**YOUR ASSIGNMENT**
No images, please. Copy each entry below exactly as it reads.

============

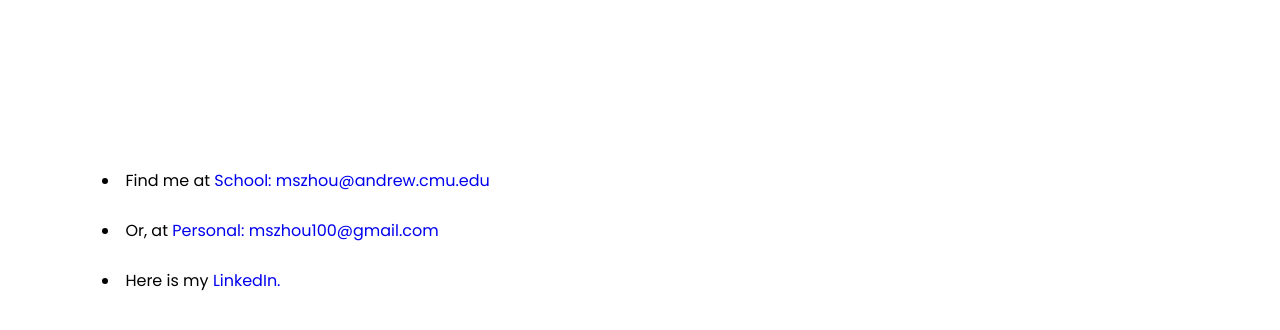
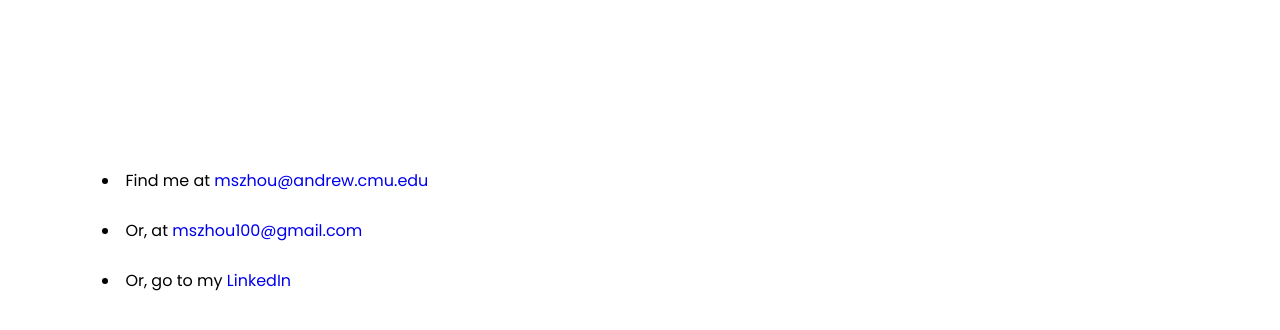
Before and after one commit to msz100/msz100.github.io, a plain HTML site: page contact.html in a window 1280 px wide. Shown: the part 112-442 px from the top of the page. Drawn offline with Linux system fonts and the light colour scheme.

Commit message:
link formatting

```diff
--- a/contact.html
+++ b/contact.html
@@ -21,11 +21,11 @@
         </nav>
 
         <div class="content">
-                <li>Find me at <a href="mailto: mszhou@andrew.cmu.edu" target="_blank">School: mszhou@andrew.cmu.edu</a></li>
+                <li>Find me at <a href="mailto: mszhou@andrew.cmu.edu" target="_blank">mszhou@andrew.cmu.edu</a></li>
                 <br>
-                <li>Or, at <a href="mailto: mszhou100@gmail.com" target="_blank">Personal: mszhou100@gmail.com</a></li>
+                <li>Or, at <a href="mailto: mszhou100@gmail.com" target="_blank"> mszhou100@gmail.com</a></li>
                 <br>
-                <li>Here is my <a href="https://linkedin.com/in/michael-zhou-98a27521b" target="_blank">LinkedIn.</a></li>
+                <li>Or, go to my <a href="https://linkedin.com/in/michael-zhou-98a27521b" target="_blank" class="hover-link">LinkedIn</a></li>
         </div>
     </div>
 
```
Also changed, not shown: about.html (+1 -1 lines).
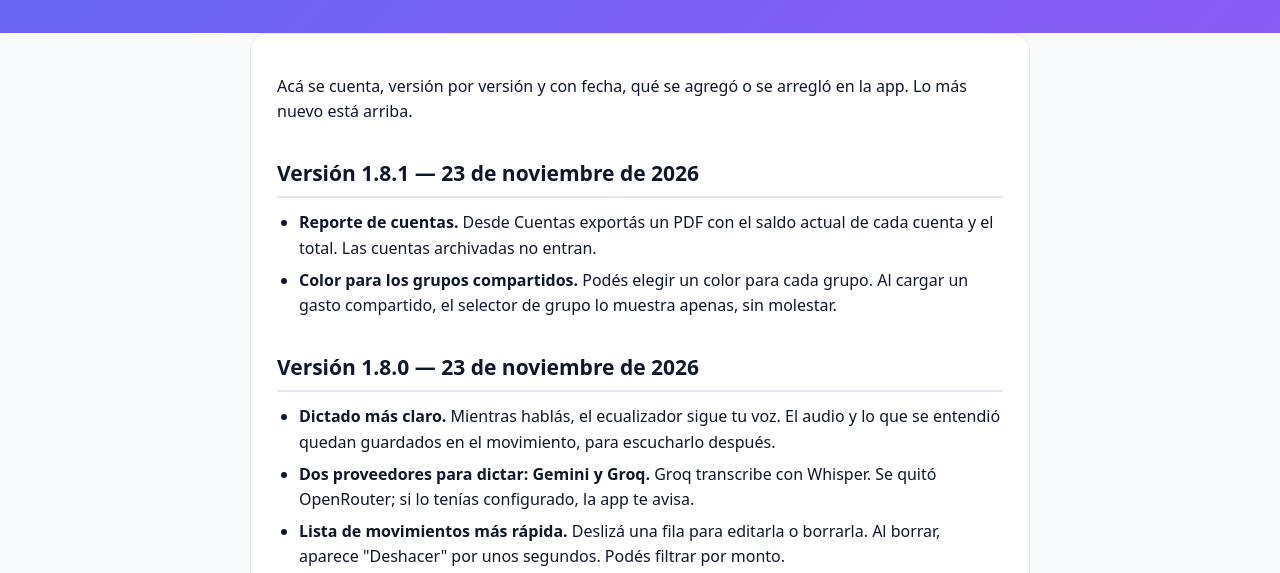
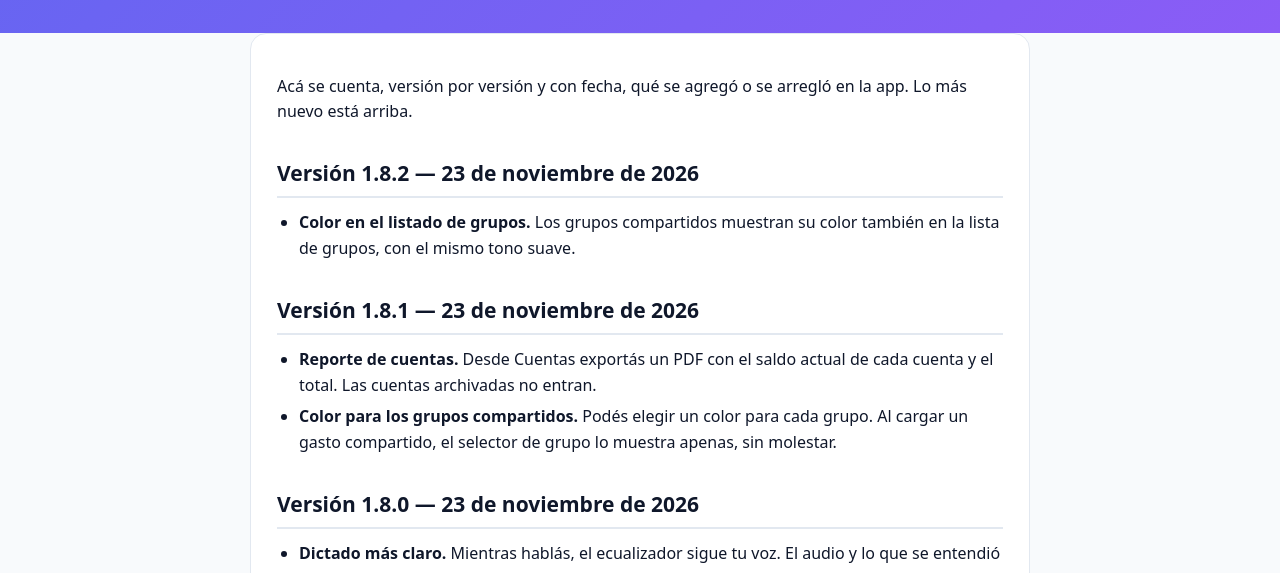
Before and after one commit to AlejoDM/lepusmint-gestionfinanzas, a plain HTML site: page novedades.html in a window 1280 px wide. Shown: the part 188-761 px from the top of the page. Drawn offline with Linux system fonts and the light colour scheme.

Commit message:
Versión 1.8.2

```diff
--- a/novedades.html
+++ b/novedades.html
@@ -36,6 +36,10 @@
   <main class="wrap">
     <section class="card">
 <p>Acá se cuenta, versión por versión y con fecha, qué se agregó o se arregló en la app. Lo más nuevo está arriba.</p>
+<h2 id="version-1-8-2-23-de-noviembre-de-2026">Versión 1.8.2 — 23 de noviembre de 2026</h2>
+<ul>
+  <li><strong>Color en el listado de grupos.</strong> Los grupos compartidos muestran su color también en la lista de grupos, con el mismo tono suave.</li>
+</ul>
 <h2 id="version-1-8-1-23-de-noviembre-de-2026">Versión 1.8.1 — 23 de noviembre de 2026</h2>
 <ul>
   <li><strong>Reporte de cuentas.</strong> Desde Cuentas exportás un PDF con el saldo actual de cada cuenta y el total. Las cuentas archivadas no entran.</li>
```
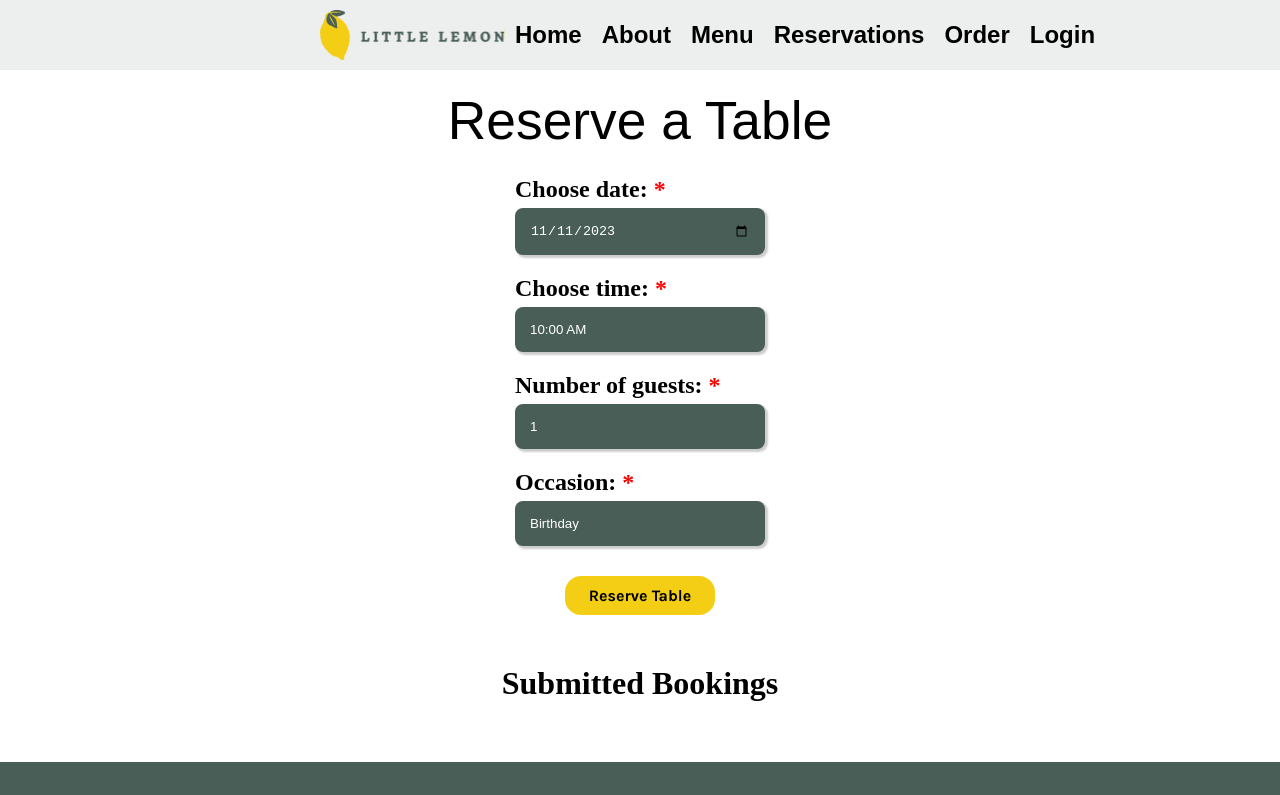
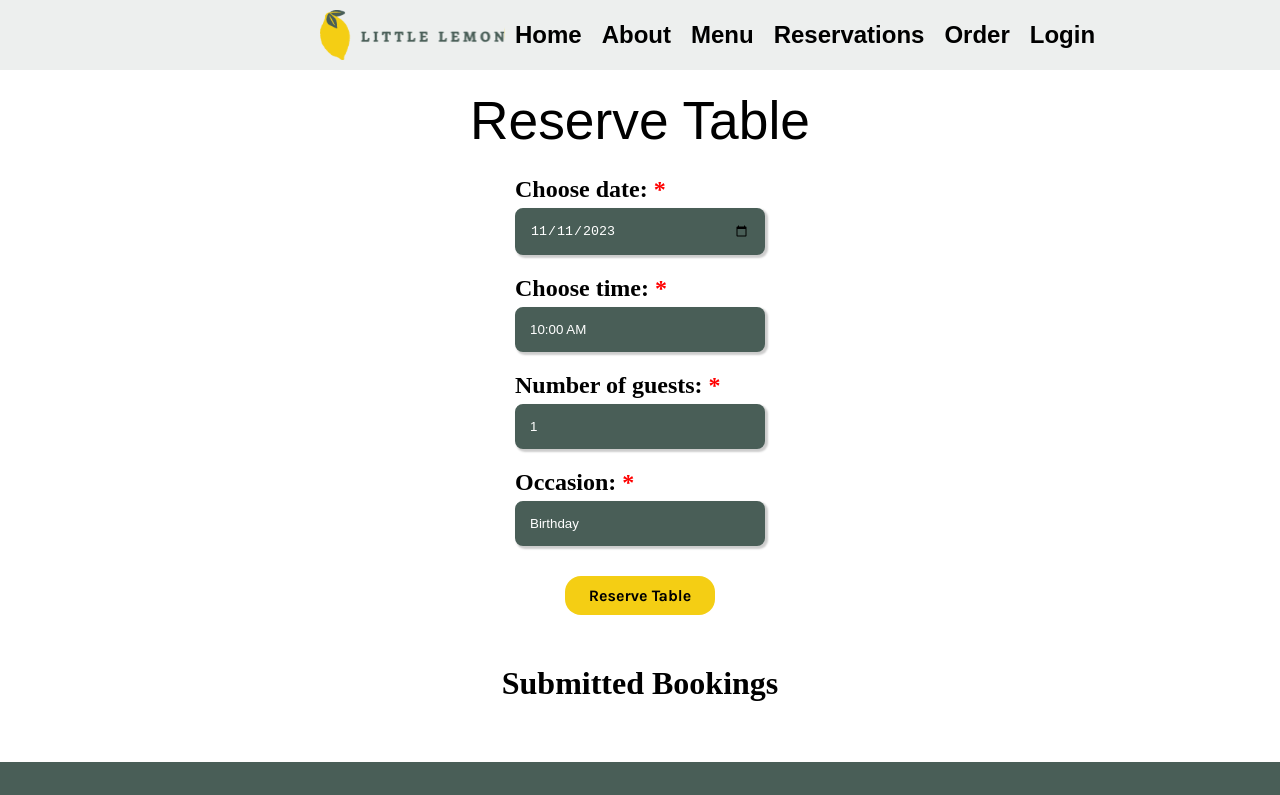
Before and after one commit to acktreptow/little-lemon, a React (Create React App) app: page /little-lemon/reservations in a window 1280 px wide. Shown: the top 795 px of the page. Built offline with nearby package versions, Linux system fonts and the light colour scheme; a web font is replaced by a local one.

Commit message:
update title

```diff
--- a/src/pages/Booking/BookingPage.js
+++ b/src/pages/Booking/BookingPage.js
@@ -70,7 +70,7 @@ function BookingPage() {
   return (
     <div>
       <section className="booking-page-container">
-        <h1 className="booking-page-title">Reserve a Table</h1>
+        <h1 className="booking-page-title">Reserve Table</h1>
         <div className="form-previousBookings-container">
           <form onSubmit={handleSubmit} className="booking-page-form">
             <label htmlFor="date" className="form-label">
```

============

**RESULT OF THIS EXERCISE**
Before and after one commit to msz100/msz100.github.io, a plain HTML site: page contact.html in a window 1280 px wide. Shown: the part 112-442 px from the top of the page. Drawn offline with Linux system fonts and the light colour scheme.

Commit message:
link formatting

```diff
--- a/contact.html
+++ b/contact.html
@@ -21,11 +21,11 @@
         </nav>
 
         <div class="content">
-                <li>Find me at <a href="mailto: mszhou@andrew.cmu.edu" target="_blank">School: mszhou@andrew.cmu.edu</a></li>
+                <li>Find me at <a href="mailto: mszhou@andrew.cmu.edu" target="_blank">mszhou@andrew.cmu.edu</a></li>
                 <br>
-                <li>Or, at <a href="mailto: mszhou100@gmail.com" target="_blank">Personal: mszhou100@gmail.com</a></li>
+                <li>Or, at <a href="mailto: mszhou100@gmail.com" target="_blank"> mszhou100@gmail.com</a></li>
                 <br>
-                <li>Here is my <a href="https://linkedin.com/in/michael-zhou-98a27521b" target="_blank">LinkedIn.</a></li>
+                <li>Or, go to my <a href="https://linkedin.com/in/michael-zhou-98a27521b" target="_blank" class="hover-link">LinkedIn</a></li>
         </div>
     </div>
 
```
Also changed, not shown: about.html (+1 -1 lines).
Before and after one commit to AlejoDM/lepusmint-gestionfinanzas, a plain HTML site: page novedades.html in a window 1280 px wide. Shown: the part 188-761 px from the top of the page. Drawn offline with Linux system fonts and the light colour scheme.

Commit message:
Versión 1.8.2

```diff
--- a/novedades.html
+++ b/novedades.html
@@ -36,6 +36,10 @@
   <main class="wrap">
     <section class="card">
 <p>Acá se cuenta, versión por versión y con fecha, qué se agregó o se arregló en la app. Lo más nuevo está arriba.</p>
+<h2 id="version-1-8-2-23-de-noviembre-de-2026">Versión 1.8.2 — 23 de noviembre de 2026</h2>
+<ul>
+  <li><strong>Color en el listado de grupos.</strong> Los grupos compartidos muestran su color también en la lista de grupos, con el mismo tono suave.</li>
+</ul>
 <h2 id="version-1-8-1-23-de-noviembre-de-2026">Versión 1.8.1 — 23 de noviembre de 2026</h2>
 <ul>
   <li><strong>Reporte de cuentas.</strong> Desde Cuentas exportás un PDF con el saldo actual de cada cuenta y el total. Las cuentas archivadas no entran.</li>
```
Before and after one commit to acktreptow/little-lemon, a React (Create React App) app: page /little-lemon/reservations in a window 1280 px wide. Shown: the top 795 px of the page. Built offline with nearby package versions, Linux system fonts and the light colour scheme; a web font is replaced by a local one.

Commit message:
update title

```diff
--- a/src/pages/Booking/BookingPage.js
+++ b/src/pages/Booking/BookingPage.js
@@ -70,7 +70,7 @@ function BookingPage() {
   return (
     <div>
       <section className="booking-page-container">
-        <h1 className="booking-page-title">Reserve a Table</h1>
+        <h1 className="booking-page-title">Reserve Table</h1>
         <div className="form-previousBookings-container">
           <form onSubmit={handleSubmit} className="booking-page-form">
             <label htmlFor="date" className="form-label">
```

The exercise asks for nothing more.